The bills would allow Mexican carriers pulling refrigerated trailers to enter the border commercial zone and make delivery to the McAllen produce terminal and other locations.
Currently, Mexican weight laws allow up to 109,000 pounds gross weight to be hauled if the units have the required number of axles. In Texas, the gross weight is 80,000 in most cases.
The cost of the permit for the Mexican carriers would be $80, which the Texas Department of Transportation says would be enough to cover any damage to the roads. Currently, an overweight citation in Texas is $110.00, which could change if HB-3094 becomes law.
Currently, a Mexican carrier coming out of the produce regions of western Mexico has to stop at a transfer point on the Mexican side of the border across from Hidalgo Texas, and reshuffle his load to get legal for Texas.

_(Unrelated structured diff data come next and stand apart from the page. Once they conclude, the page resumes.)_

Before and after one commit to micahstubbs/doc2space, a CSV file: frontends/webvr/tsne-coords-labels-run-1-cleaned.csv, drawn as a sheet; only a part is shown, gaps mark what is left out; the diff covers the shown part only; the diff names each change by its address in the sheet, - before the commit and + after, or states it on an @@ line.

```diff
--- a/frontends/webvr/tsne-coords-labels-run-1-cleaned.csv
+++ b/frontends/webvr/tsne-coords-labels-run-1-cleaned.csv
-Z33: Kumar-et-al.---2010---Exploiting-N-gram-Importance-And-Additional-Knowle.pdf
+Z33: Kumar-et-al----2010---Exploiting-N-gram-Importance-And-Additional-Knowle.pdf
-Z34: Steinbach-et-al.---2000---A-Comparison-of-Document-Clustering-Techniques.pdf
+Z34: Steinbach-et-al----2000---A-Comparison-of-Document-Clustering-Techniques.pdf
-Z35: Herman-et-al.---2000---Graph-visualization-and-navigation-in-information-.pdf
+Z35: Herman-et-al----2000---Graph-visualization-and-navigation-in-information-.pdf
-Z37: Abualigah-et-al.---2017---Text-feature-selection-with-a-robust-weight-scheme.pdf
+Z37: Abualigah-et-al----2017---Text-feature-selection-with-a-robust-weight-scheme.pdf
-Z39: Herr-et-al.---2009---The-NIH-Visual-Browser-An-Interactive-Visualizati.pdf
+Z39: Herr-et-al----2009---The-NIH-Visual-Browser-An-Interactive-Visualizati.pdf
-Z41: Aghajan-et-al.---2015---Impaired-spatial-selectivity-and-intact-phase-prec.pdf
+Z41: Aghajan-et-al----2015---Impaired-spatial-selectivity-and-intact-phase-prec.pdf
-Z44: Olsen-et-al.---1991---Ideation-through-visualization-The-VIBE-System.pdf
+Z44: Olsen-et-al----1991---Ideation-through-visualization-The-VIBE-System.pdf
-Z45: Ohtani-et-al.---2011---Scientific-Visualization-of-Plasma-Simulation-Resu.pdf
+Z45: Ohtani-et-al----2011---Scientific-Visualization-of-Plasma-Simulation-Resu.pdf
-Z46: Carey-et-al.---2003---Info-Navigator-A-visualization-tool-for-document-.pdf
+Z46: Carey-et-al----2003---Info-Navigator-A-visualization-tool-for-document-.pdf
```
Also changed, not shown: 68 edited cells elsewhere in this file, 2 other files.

The extra produce removed from the truck then needs to be loaded onto yet another Mexican carrier for the trip across the border. This contributes to more expense and damage to the product, in addition to delays that diminish the quality of the produce.
This is nothing new though although some will make the claim we’re kowtowing to Mexican business interests. The Texas Department of Transportation already oversees three corridors for overweight trucks in other parts of the state; this new one would be the first to apply only to produce trucks. Arizona has a similar system for overweight trucks crossing the border near Nogales as does New Mexico.
Mexican officials are finishing the Mazatlán-Matamoros Corridor, a highway that will provide a direct route between Mexico’s western growing regions and South Texas. The road is expected to accelerate a shift of Mexican produce trucks entering the United States to Hidalgo County from Nogales, Ariz., for quicker access to East Coast markets.
“For the Mexican produce industry, it’s a no-brainer,” said Richard Sanchez, Mr. Muñoz’s chief of staff. “They’re going to save about six hours’ travel time coming through South Texas.”
Carlos Zambito, the marketing director of the McAllen Produce Terminal Market, where hundreds of trucks transfer produce daily, said the measure would mean fewer trucks passing through the area.
And if truck drivers are able to skip a detour, the measure could also lead to fresher produce at thousands of grocery stores.
“In perishables,” Mr. Zambito said, “every hour counts.”
SOURCES: New York Times, El Manana[ad]